To see Toni Collette in 1994’s Muriel’s Wedding was to fall in love with her. As the lonely, overweight, ABBA-obsessed girl who blossomed into a woman without giving up her ideals, Collette gave the ugly-duckling tale so much heart and humor, it didn’t matter one whit that the movie was pure formula.
The film became an international hit and gave the Australian actress, who was still a relative newcomer and had gained 40 pounds for the role, a huge career boost. But instead of capitalizing on her sudden fame, Collette decided to bide her time.
”It’s funny, because I was just having fun when we made Muriel’s Wedding,” she says. “I didn’t know what that film was going to do for me. But when the offers started coming in, they were all for characters in the same vein. And there was something in me that wanted to wait and play different roles instead.
”I left school when I was 16 because I wanted to act, and then I left drama school because I realized acting wasn’t something you could learn: You just had to jump in and start doing it,” she says. ‘And then to decide not to take any roles after Muriel’s Wedding even though I didn’t even have a career — I just look back at myself then and think `What a cheeky little upstart!’ I mean, how big were my balls?”
Obviously, Collette’s instincts proved right. In The Night Listener, which opens today, Collette adds to her growing roster of memorable screen characters by playing Donna, the adoptive mother of a 14-year-old boy who forms an unusual bond with a radio talk show host (played by Robin Williams).
Collette is also part of the ensemble cast of Little Miss Sunshine (opening Aug. 18), playing the mother of a little girl en route to a beauty pageant. Although both characters are mothers, they couldn’t be more drastically different, and the same goes for the rest of the roles Collette has played, be it Cameron Diaz’s envious sister in In Her Shoes, the geologist stranded in the Australian outback in Japanese Story, or the housewife who shares a sole, enigmatic kiss with Julianne Moore in The Hours.
”So many people have complimented me on that role from The Hours, and it’s so weird, because I’m only on screen for a few minutes,” Collette, 33, says. “But it doesn’t matter to me how big or small my part is. I just try to imbue every character I play with a sense of an entire life, beyond whatever number of lines they might have.”

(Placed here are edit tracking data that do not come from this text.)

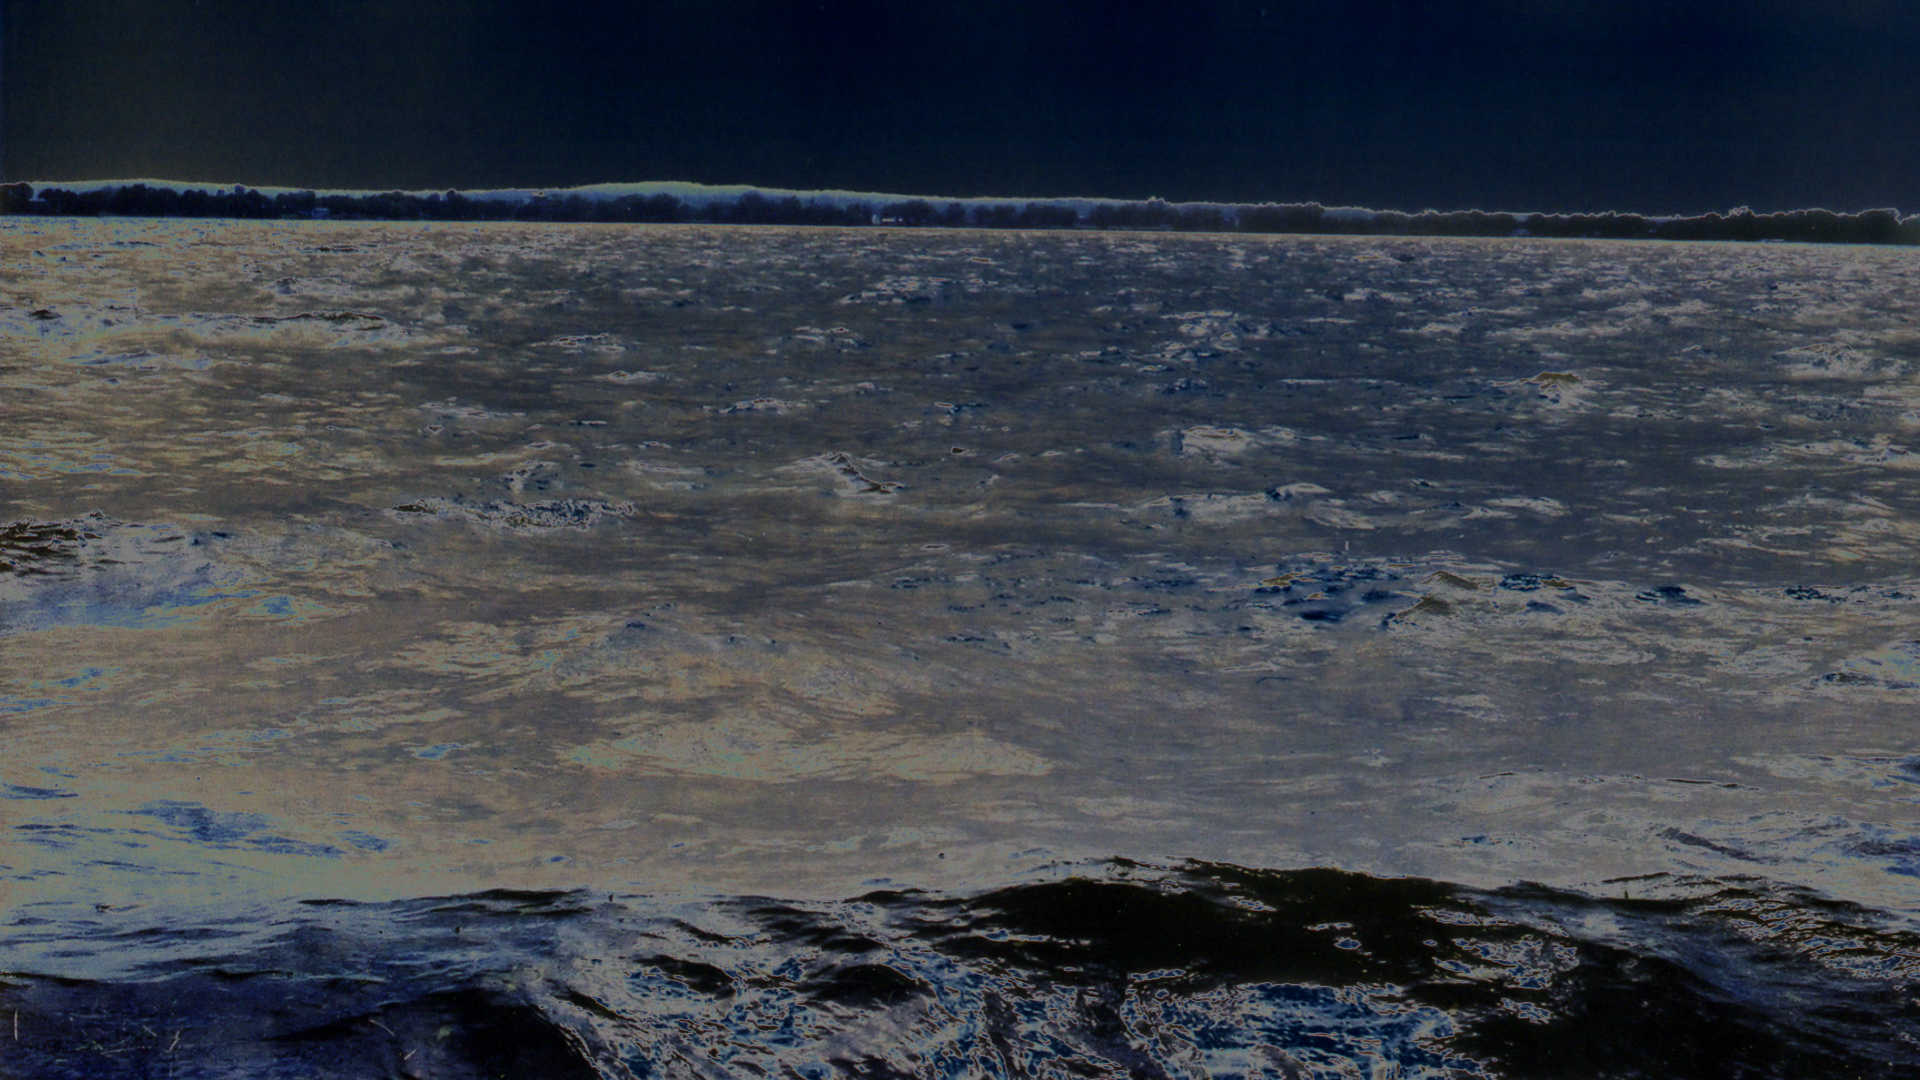
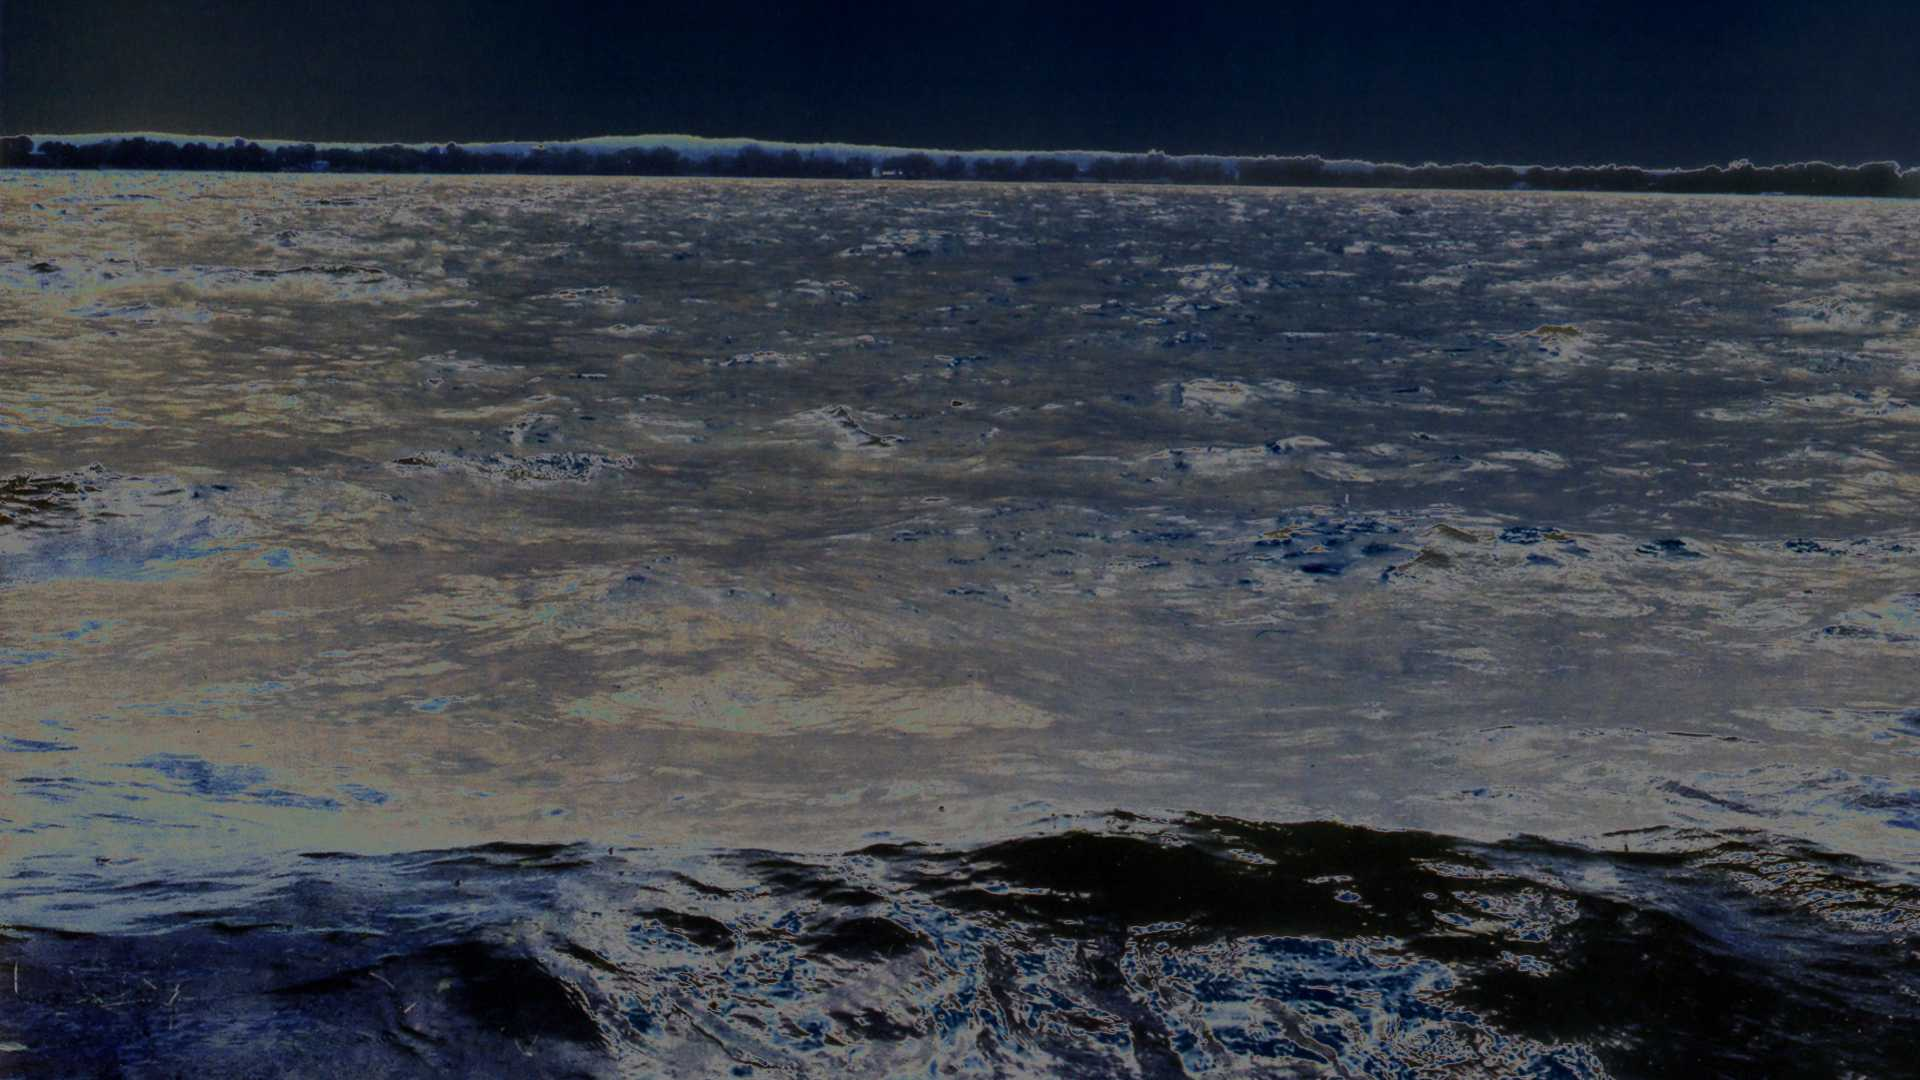
updating bg images and renaming

diff --git a/index.html b/index.html
@@ -49,7 +49,7 @@
     <link rel="stylesheet" href="sites/all/themes/mothership/mothership/css/mothership-layout.css">
     <link rel="stylesheet" href="sites/all/themes/mothership/mothership/css/mothership.css">
     <link rel="stylesheet" href="sites/all/themes/twinspace/css/style.css">
-    <style>html{background-image:url('sites/default/files/dynamicbg/DTS_Solitude-2.jpg');background-repeat:no-repeat;background-attachment:fixed;background-position:center top;-webkit-background-size:cover;-moz-background-size:cover;-o-background-size:cover;background-size:cover;}
+    <style>html{background-image:url('sites/default/files/dynamicbg/pearlwave1-BG-3.jpg');background-repeat:no-repeat;background-attachment:fixed;background-position:center top;-webkit-background-size:cover;-moz-background-size:cover;-o-background-size:cover;background-size:cover;}
 </style> <!--[if lt IE 9]>
     <script src="sites/all/themes/mothership/mothership/js/respond.min.js"></script>    <![endif]-->
     <!--[if lt IE 9]>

Although she doesn’t command a Julia Roberts-sized salary, Collette has earned Hollywood’s respect while maintaining her home base in her native Sydney. Today, she says, most of the roles she plays are offered to her by directors eager to work with her, although directors don’t always get their way.
While appearing on Broadway’s The Wild Party in 2000, Collette says she got a visit from writer-director Rob Marshall, who was preparing to adapt the Bob Fosse musical Chicago for the screen.
‘He told me, `We’re doing this for you, so please don’t take any other roles because you have to do this.’ But when it came time to actually cast the film, they said, `We’re going to put you down on tape, but it’s just a formality.’
‘While I was doing Wild Party, I turned down Bridget Jones’ Diary, because I didn’t know when Wild Party was going to close. And that movie was a huge success for Renée Zellweger, and Harvey Weinstein was producing Chicago, and he was keen for her to do it. And that’s the way it went.” But Collette says she isn’t the slightest bit disgruntled about having lost the part.
“Because I wasn’t making the movie, I flew home after Wild Party closed and ended up meeting my now-husband [musician Dave Galafassi]. So I think your experiences in life happen for good reason. You get what you’re meant to have.”